__DIRECTIONS__
The answer should be every line below, repeated exactly, with the images left out.
————
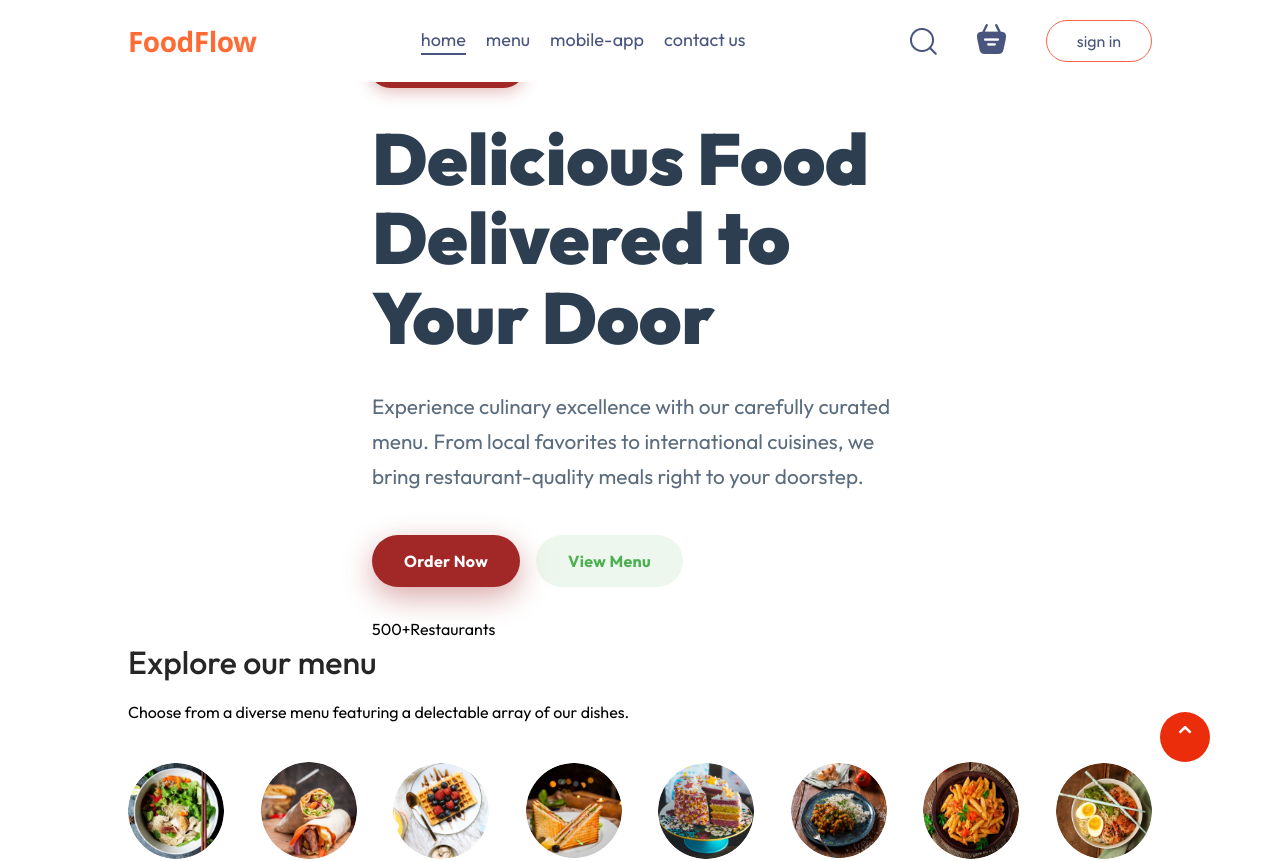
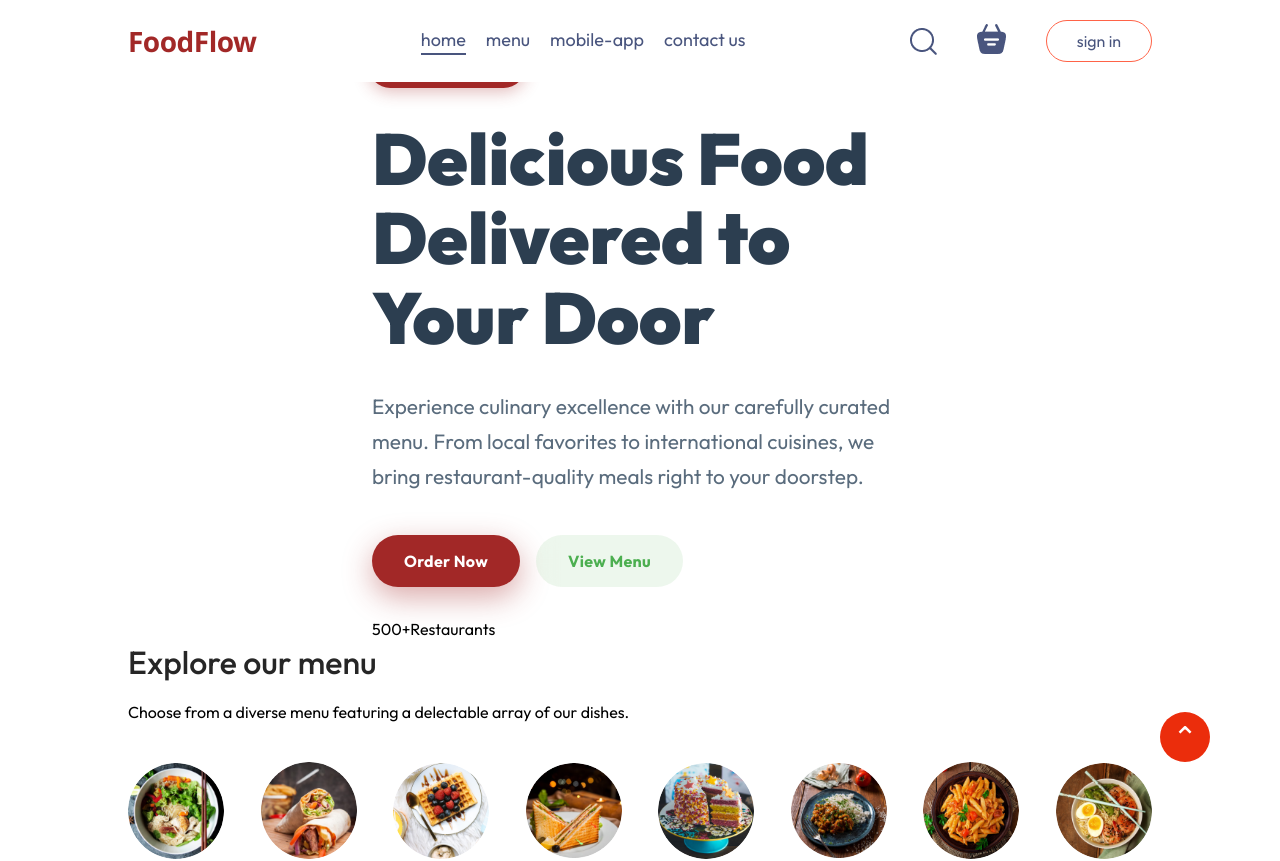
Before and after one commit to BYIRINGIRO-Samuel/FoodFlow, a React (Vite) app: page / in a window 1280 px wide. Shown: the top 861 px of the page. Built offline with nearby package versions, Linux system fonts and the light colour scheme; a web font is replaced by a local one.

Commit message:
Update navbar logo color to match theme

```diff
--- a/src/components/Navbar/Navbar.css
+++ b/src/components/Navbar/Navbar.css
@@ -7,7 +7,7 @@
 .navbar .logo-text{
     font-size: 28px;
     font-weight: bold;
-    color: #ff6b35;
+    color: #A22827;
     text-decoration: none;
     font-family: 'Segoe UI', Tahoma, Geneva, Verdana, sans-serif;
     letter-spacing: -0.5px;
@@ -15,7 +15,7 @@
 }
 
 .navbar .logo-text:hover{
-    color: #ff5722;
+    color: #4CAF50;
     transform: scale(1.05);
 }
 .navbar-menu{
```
————
__EXPECTED ANSWER__
Before and after one commit to BYIRINGIRO-Samuel/FoodFlow, a React (Vite) app: page / in a window 1280 px wide. Shown: the top 861 px of the page. Built offline with nearby package versions, Linux system fonts and the light colour scheme; a web font is replaced by a local one.

Commit message:
Update navbar logo color to match theme

```diff
--- a/src/components/Navbar/Navbar.css
+++ b/src/components/Navbar/Navbar.css
@@ -7,7 +7,7 @@
 .navbar .logo-text{
     font-size: 28px;
     font-weight: bold;
-    color: #ff6b35;
+    color: #A22827;
     text-decoration: none;
     font-family: 'Segoe UI', Tahoma, Geneva, Verdana, sans-serif;
     letter-spacing: -0.5px;
@@ -15,7 +15,7 @@
 }
 
 .navbar .logo-text:hover{
-    color: #ff5722;
+    color: #4CAF50;
     transform: scale(1.05);
 }
 .navbar-menu{
```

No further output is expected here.